This well recorded disc from 2011 joins the growing discography of this outstanding young pianist.
Yuja Wang, on this disc, plays a wide range of her favourite encores. Suffice it to say that these performances are spectacular or sensitive as appropriate and that none of the spontaneity of her many live performances has been lost in these studio versions. This set of encores differs in intent from many others such collections of encores. To understand why, the following quote from Yuja Wang herself may help to explain:
An encore, as described by Yuja,is 'something that is both ephemeral and truthful.

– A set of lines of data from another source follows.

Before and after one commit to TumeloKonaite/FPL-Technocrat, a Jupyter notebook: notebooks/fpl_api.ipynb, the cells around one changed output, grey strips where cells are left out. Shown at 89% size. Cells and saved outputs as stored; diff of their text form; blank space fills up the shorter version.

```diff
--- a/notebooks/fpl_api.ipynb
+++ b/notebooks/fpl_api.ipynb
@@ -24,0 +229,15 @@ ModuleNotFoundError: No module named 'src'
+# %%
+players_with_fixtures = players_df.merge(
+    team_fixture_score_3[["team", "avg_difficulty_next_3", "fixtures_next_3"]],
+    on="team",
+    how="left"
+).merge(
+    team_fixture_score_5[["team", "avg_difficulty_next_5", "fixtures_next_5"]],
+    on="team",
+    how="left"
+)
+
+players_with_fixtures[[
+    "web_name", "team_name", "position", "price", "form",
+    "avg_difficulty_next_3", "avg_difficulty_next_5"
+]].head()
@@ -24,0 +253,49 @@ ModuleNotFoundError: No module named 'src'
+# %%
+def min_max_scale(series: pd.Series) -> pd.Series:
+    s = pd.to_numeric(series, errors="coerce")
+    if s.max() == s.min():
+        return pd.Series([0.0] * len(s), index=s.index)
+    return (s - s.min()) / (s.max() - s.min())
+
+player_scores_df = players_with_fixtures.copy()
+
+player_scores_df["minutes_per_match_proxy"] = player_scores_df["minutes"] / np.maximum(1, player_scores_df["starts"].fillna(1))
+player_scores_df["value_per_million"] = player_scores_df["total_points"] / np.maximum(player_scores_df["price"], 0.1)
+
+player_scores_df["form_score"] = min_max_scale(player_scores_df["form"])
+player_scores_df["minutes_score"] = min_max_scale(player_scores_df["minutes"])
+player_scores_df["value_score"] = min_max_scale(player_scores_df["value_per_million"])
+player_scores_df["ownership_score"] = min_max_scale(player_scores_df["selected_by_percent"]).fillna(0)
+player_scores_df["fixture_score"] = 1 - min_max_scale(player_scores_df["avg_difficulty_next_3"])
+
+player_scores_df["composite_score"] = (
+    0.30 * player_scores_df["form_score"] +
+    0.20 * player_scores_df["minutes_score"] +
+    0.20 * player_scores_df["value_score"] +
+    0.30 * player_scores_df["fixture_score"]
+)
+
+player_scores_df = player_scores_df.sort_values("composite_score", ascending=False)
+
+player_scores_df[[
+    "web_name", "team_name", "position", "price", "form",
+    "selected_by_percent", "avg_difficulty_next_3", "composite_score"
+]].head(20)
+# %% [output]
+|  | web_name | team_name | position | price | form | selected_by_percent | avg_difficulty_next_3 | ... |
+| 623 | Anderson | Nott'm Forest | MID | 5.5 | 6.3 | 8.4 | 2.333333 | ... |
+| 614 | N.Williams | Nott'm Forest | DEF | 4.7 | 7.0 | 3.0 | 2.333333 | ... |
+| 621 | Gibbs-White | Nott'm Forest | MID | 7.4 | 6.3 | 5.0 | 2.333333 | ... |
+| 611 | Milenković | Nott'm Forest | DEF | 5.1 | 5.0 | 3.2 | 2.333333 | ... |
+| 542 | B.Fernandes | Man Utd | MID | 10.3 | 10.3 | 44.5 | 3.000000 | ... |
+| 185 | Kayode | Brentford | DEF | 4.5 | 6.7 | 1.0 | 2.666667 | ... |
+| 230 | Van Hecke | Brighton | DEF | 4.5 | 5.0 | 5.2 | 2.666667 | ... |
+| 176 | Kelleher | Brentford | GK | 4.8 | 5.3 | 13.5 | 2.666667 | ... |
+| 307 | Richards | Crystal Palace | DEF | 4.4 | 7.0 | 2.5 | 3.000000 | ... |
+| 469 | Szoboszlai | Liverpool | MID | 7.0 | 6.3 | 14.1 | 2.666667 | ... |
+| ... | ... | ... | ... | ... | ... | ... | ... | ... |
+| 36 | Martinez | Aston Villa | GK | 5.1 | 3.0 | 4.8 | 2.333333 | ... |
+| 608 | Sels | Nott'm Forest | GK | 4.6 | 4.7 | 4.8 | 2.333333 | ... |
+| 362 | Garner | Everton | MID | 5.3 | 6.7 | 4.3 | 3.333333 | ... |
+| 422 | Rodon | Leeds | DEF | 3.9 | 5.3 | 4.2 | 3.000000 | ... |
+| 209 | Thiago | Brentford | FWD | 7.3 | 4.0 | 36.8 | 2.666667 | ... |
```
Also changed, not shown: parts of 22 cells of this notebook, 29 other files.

It's a temporary mood, reciprocated by the audience. They're pieces I've played for so long that they've become a part of me. It's a king of record of how my heart is feeling at the moment...... People assume that an encore is something showy, but, for me, it's a little moment of tenderness from the heart.'
The primary intention of this disc is therefore, the sharing of the joy of the moment of creation rather than any intentional delight of showmanship. Nevertheless it is also true to say that showmanship is inevitable as a consequence of many of the pieces played in the program. Many the pieces could be described in this way and particular favourites will be chosen according to individual listeners' personal preferences.
To give some sort of idea of the variety and range of the pieces and playing presented here, the Tritsch-Tratsch Polka is an especial joy as it was so much better recorded than the U-Tube alternative. The Carmen and Danse Macabre have all the sparkle and devilry associated with the arranger, Horowitz. The Sorcerer's Apprentice, arranged by Staub and adjusted by Yuja to fit her hand-size, is delightfully ear-tickling and, by contrast, the Chopin waltz is meltingly beautiful. The Schubert shows a wonderful control of developing textures building to an emotional peak in a surprisingly short time. The rest of the program is equally enjoyable and varied, finishing with a spectacular version of the Liszt/Horowitz arrangement of the Saint Saens Danse Macabre.
The DGG recording is excellent with accurate piano sound and not balanced too close. There is a real sense of air around the sound stage.
This is a very attractive and nicely varied program played to perfection and matches Yuja Wang's own description above of her approach to encores. There are also two concert performances of concertos worth considering both of which radiate the same sense of joy in music making. There is a 2009 Mendelssohn concert on DVD featuring her in the first piano concerto and the Piano sextet. There is also an outstanding Prokofiev third piano concerto recorded at Lucerne with Abbado in 2009 and available as a DVD or Blu-ray.
In the meantime, I would suggest that this disc of encores deserves serious consideration as purchase option
Yuja Wang has chosen a captivating programme on this disc and it makes for a very satisfying sequence. If there is a dominant note it is the Russian theme suggested by a number of Rachmaninov and Scriabin pieces in two blocks. They are brilliantly played; right from the opening chromatic runs you know you are in for something special, as she is able to nuance the dynamics in an amazing way for such a note-filled phrase. Virtuosity abounds in this recital - personally I love the arrangement of The Sorcerer's Apprentice, and also Horowitz's scintillating take on Carmen, which I had previously only heard from Kissin's fingers, but Wang is able to dispatch it with just as much digital brilliance. Plus another Horowitz arrangement just in case we thought her playing was a fluke ... There's also a very yearning arrangement of Gluck's beguiling Melodie showing a superb control of tone - everything sounds so beautifully integrated. The cover photo is very effective in the context of the Fantasia title, and a number of other photos work as variations on a theme - for once this plethora of images seems justified by the imaginative concept. Her thick black wings suggest to me two enormous rusks, or a variant on the boa, and seem to vary in size. They hint at the 'demonic' aspect of her technique, as with Paganini, and are somehow playful in the best sense.
I was introduced to this pianist by the actor, Tom Conti who featured her in the radio programme, 'Inheritance Tracks'. He was right--she has indeed that rare quality of having 'magic hands' that make her stand out amongst the many modern musicians of profound technical ability. Hearing is believing!